ELIZABETHTOWN, Pa., Oct. 11 (UPI) -- Sociologists say high birth rates have helped thousands of Amish families expand to states beyond traditional settlements in Ohio and Pennsylvania.
Since 1992, an estimated 11,600 Amish families have moved from rapidly suburbanized areas to states that still have cheap and isolated land, reported the Religion News Service in a story published Saturday in The Washington Post.
New communities have been founded in Maine, Colorado, Mississippi, Arkansas, Nebraska, Washington and West Virginia, said Donald B. Kraybill, an expert in Amish demographics at the Young Center for Anabaptist & Pietist Studies at Elizabethtown College in Elizabethtown, Pa.
"The Amish feel the rural setting nourishes their way of life," Kraybill said, noting the Amish population grew 84 percent between 1992 and 2008 to 231,000 Amish adults and children living in 28 states.

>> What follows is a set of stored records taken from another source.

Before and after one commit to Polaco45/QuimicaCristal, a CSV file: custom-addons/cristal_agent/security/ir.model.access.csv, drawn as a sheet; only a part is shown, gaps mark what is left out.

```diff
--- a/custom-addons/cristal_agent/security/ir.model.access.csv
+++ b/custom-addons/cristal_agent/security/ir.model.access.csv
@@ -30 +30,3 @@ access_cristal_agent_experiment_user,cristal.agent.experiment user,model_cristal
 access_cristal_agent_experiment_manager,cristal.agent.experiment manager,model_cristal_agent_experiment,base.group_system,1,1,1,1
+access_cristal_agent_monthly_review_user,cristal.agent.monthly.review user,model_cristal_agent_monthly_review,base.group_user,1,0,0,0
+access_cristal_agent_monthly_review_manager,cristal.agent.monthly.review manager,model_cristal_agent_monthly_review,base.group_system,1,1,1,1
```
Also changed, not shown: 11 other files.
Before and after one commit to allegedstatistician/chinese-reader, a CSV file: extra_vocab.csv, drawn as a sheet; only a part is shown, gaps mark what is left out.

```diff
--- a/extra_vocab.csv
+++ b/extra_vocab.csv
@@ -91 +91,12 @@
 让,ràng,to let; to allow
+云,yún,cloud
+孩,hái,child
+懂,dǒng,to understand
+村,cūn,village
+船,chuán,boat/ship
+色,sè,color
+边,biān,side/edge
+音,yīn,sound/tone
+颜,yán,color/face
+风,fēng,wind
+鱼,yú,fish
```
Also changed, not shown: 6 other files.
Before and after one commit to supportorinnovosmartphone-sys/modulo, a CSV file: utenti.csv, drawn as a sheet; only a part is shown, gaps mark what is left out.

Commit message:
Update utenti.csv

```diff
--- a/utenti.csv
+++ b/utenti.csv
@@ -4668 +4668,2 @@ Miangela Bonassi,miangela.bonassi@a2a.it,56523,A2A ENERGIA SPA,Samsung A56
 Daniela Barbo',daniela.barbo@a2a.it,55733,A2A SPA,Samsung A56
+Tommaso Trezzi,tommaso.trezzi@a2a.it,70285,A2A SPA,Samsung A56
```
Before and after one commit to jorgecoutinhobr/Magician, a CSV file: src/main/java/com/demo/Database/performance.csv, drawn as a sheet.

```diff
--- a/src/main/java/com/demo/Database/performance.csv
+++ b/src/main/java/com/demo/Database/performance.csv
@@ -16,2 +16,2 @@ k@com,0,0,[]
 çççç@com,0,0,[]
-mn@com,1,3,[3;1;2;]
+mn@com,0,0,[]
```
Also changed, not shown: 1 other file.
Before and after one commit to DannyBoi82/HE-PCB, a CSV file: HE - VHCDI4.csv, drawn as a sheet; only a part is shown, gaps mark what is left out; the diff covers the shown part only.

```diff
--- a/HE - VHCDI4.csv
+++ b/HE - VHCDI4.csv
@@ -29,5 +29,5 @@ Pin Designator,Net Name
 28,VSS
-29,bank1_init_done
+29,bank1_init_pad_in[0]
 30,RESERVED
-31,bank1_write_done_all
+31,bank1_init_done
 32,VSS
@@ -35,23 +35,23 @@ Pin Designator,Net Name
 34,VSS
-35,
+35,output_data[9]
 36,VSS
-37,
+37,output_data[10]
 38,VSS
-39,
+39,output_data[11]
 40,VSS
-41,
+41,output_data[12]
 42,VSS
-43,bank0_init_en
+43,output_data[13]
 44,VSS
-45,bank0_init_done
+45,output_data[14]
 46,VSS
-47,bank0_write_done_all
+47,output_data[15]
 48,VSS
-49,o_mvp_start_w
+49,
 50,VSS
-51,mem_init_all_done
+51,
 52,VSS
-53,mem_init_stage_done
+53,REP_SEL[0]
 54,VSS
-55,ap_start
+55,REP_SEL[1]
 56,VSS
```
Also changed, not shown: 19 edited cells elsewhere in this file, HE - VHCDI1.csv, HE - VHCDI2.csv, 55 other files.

The Amish believe the Bible calls them to keep separate from the world and to refrain from using modern technology, such as cars and computers, Kraybill said.